Another action you can take is to spend $20 to purchase a system upgrade. This may include acquiring free pipes each year, taking secondary actions for free, earning more for your contracts, paying less for a type of oil or a variety of other possibilities.
I’ve mentioned some of the different actions you can take. In a nutshell, everything you do requires you to use an action. However, if you purchase a machine and place it within your pipeline then you can pay to run it at the end of each turn instead of dedicating a turn specifically to processing oil. Since you’re able to place goods on your contract cards at any point, if you have a machine in place then it’s possible for you to keep a flow of money coming in. Since having the most money is what determines the winner, this is a good thing.

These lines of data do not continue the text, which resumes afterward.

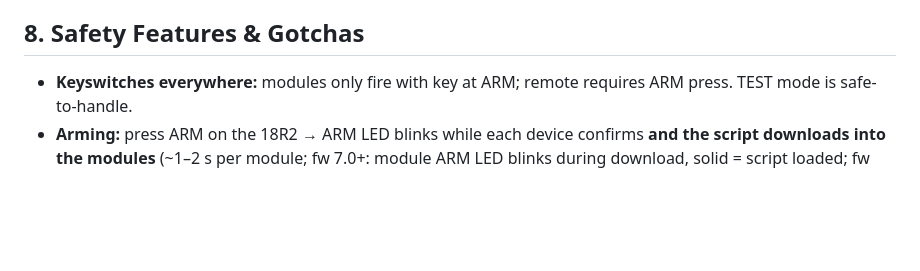
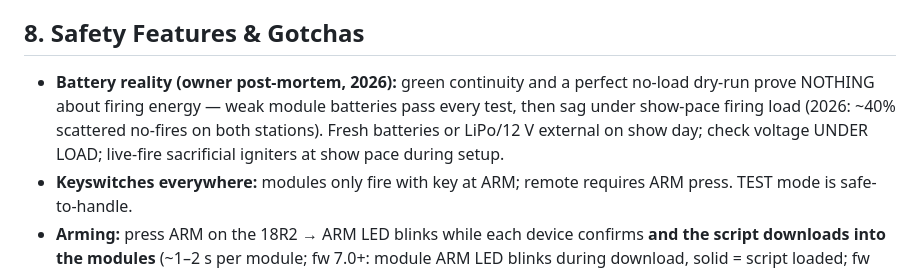
Before and after one commit to vinceblank/fireworks, a Markdown page: devices/cobra-18r2.md, the part around the change. Rendered like a GitHub page; blank space fills up the shorter version.

```diff
--- a/devices/cobra-18r2.md
+++ b/devices/cobra-18r2.md
@@ -147,6 +147,12 @@ end
 
 ## 8. Safety Features & Gotchas
 
+- **Battery reality (owner post-mortem, 2026):** green continuity and a
+  perfect no-load dry-run prove NOTHING about firing energy — weak module
+  batteries pass every test, then sag under show-pace firing load (2026:
+  ~40% scattered no-fires on both stations). Fresh batteries or LiPo/12 V
+  external on show day; check voltage UNDER LOAD; live-fire sacrificial
+  igniters at show pace during setup.
 - **Keyswitches everywhere:** modules only fire with key at ARM; remote requires ARM press. TEST mode is safe-to-handle.
 - **Arming:** press ARM on the 18R2 → ARM LED blinks while each device confirms **and the script downloads into the modules** (~1–2 s per module; fw 7.0+: module ARM LED blinks during download, solid = script loaded; fw 8.0: TEST LED). **Do not fire until the ARM LED is solid** and the armed-device count matches. `A##` shown persistently = that address is off, out of range, or still keyed to TEST.
 - **Disarm/abort:** TEST/DISARM instantly stops all firing (even mid-script). ARM doubles as pause/resume during scripts; after an abort you can re-arm, restart the script, and STEP forward to catch up.
```
Also changed, not shown: shows/2026-july-4/post-mortem.md (added, +37 -0 lines), 1 other file.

Finally, at the end of the game, you’ll earn money based on extra oil you have on your personal board, how long your pipelines are and some special valuations that vary from game to game. All these can make a difference in the same way that I explained has happened with other games. Did it happen with this one? No. Not even close. I ended with about half the score of my closest opponent and a quarter of what the winner accumulated. The biggest difference is that the winner had already played the game a few times and had preconceived ideas on what didn’t work and what did.

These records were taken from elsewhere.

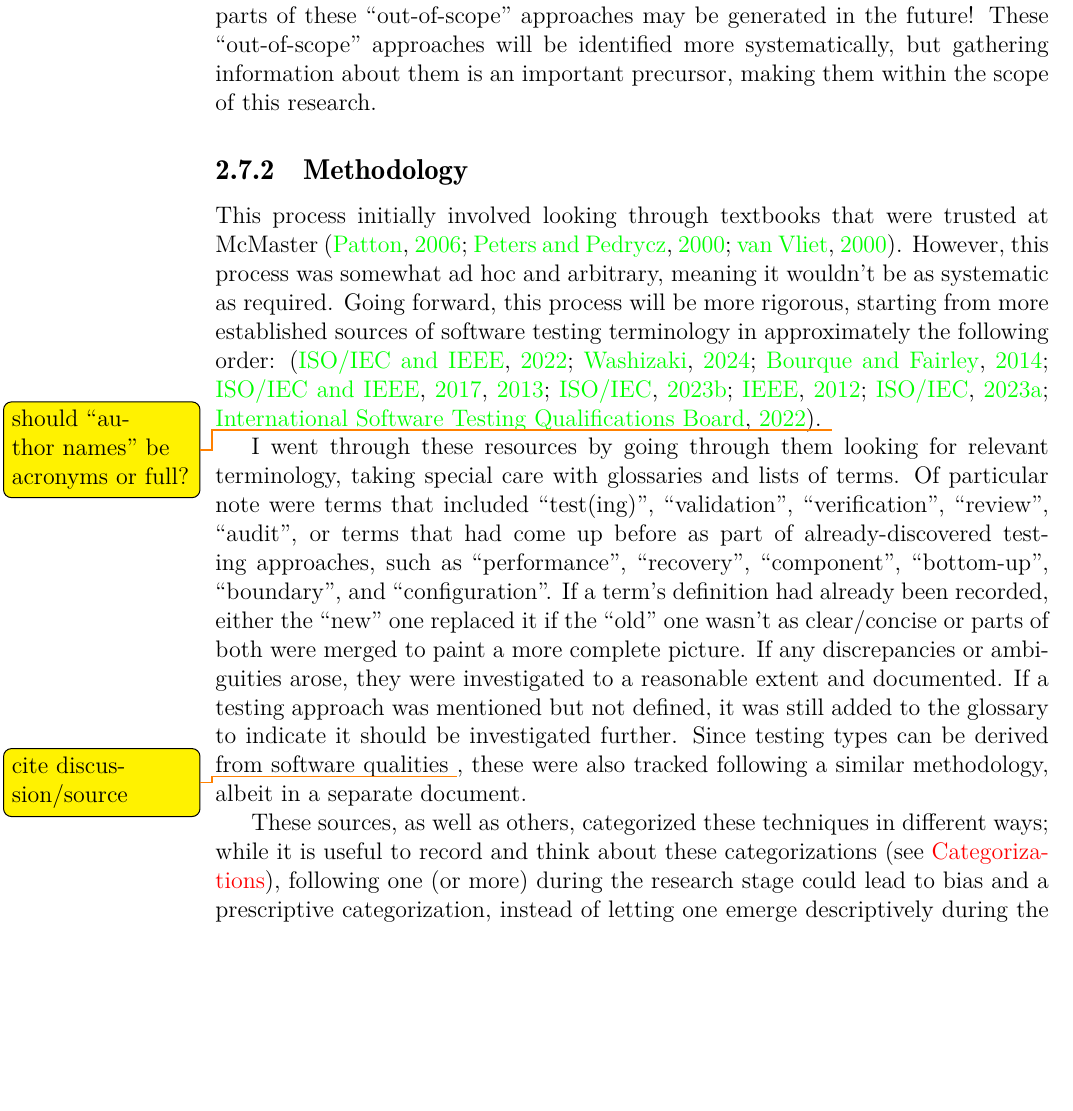
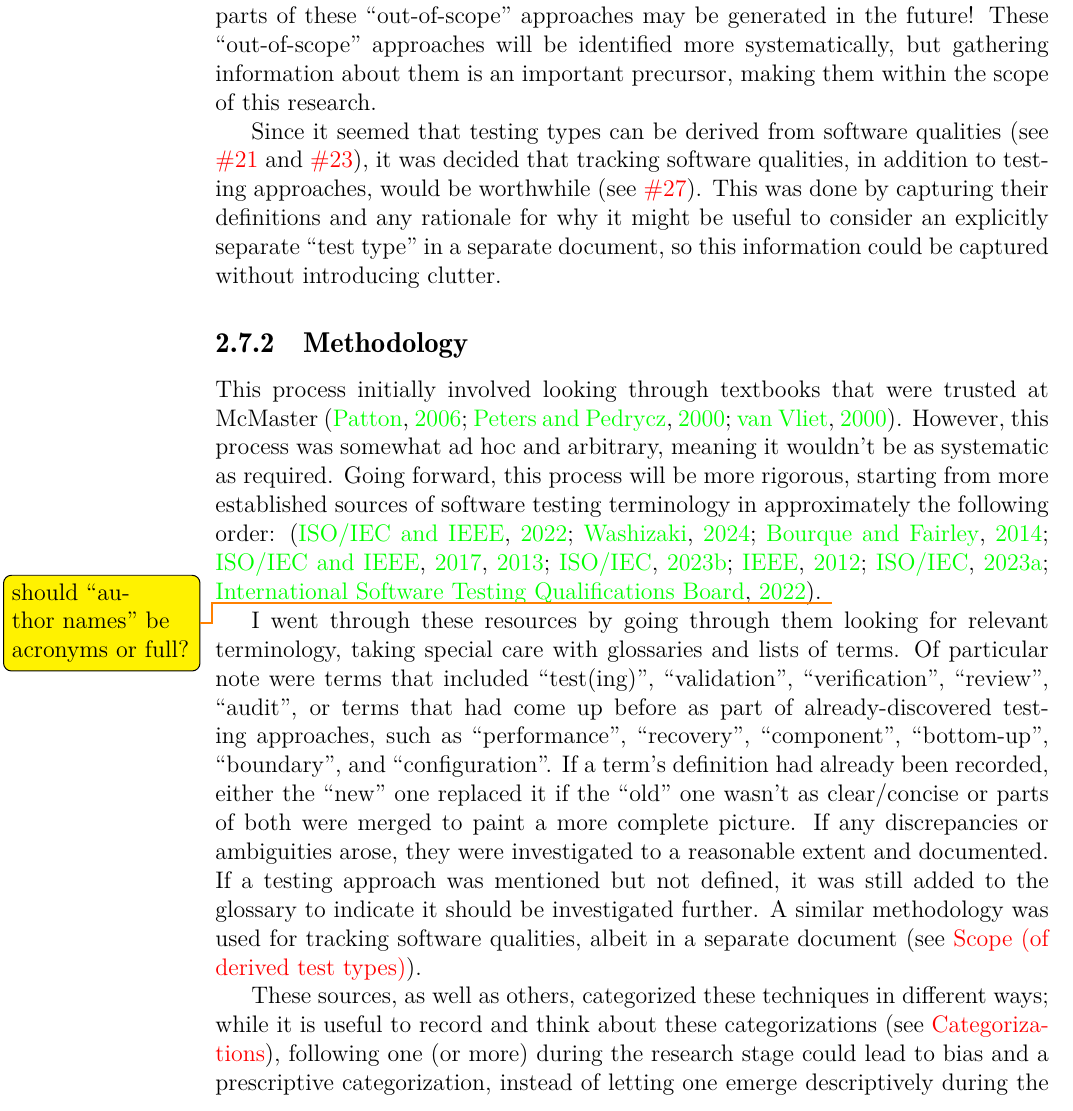
Before and after one commit to samm82/TestingTesting, a LaTeX thesis (notes.tex, which reads chapters/03_notes.tex): part of page 24 of 65, cut so that both start at the same text, the shorter picture padded with empty space. Compiled offline with LuaLaTeX.

Commit message:
Add investigation of 'derived test types' to scope

```diff
--- a/chapters/03_notes.tex
+++ b/chapters/03_notes.tex
@@ -769,14 +769,23 @@ future! These ``out-of-scope'' approaches will be identified more
 systematically, but gathering information about them is an important precursor,
 making them within the scope of this research.
 
+\phantomsection{}
+\label{chap:notes:sec:derived-scope}
+Since it seemed that testing types can be derived from software qualities
+(see \thesisissueref{21} and \thesisissueref{23}), it was decided that tracking
+software qualities, in addition to testing approaches, would be worthwhile
+(see \thesisissueref{27}). This was done by capturing their definitions and any
+rationale for why it might be useful to consider an explicitly separate
+``test type'' in a separate document, so this information could be captured
+without introducing clutter.
+
 \subsection{Methodology}
 
-This process initially involved
-looking through textbooks that were trusted at McMaster \citep{Patton2006,
-      PetersAndPedrycz2000, vanVliet2000}. However, this process was
-somewhat ad hoc and arbitrary, meaning it wouldn't be as systematic as required.
-Going forward, this process will be more rigorous, starting from more
-established sources of software testing terminology in approximately the
+This process initially involved looking through textbooks that were trusted at
+McMaster \citep{Patton2006, PetersAndPedrycz2000, vanVliet2000}. However, this
+process was somewhat ad hoc and arbitrary, meaning it wouldn't be as systematic
+as required. Going forward, this process will be more rigorous, starting from
+more established sources of software testing terminology in approximately the
 following order:
 \citep{IEEE2022, SWEBOK2024, SWEBOK2014, IEEE2017, IEEE2013, ISO_IEC2023b,
       IEEE2012, ISO_IEC2023a, ISTQB}.
@@ -793,9 +802,9 @@ replaced it if the ``old'' one wasn't as clear/concise or parts of both were
 merged to paint a more complete picture. If any discrepancies or ambiguities
 arose, they were investigated to a reasonable extent and documented. If a
 testing approach was mentioned but not defined, it was still added to the
-glossary to indicate it should be investigated further. Since testing types can
-be derived from software qualities \todo{cite discussion/source}, these were
-also tracked following a similar methodology, albeit in a separate document.
+glossary to indicate it should be investigated further. A similar methodology
+was used for tracking software qualities, albeit in a separate document
+(see \hyperref[chap:notes:sec:derived-scope]{Scope (of derived test types)}).
 
 These sources, as well as others, categorized these techniques in different ways;
 while it is useful to record and think about these categorizations (see
```
Also changed, not shown: notes.pdf, thesis.pdf.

As promised, here’s an update on my stance about Pipeline. My early-round meltdown was because I absolutely locked up. It didn’t take a master chess player to know that I was several turns away from being able to accomplish anything which meant I simply had no idea what to do. I decided just to focus on grasping how the different aspects of it worked together. I was off to such a rough start, but I knew that I would fare better in future games. At the end of the game, I was asked if I would ever play it again and I said I would. That’s how you need to look at these types of games. Sometimes they can’t be mastered the first time you get it to the game table. Sometimes it takes multiple times to really grasp the mechanics or the theme or the nuances. This is the first game that I’ve struggled with on the first time through and I suspect it won’t be the last. There are only a handful of games that I’ve been completely soured on and those were completely the result of the actions of the people I played with and not of the game itself. This isn’t one of those. This is a reminder that board games are a form of social entertainment and enjoying the game isn’t contingent upon whether you win or not.
If you are looking for a game that you can learn to master over time, then Pipeline is one to add to your game shelf. You can purchase it direct from Capstone Games when they get it back in stock or toss Pipeline into your Amazon cart. Of course, we always want to encourage you to ask your local game stores about availability, too! Find out what else Capstone Games has in the pipeline by monitoring their updates on Facebook and Twitter.
What’s a game that you struggled with at first but loved once you understood it?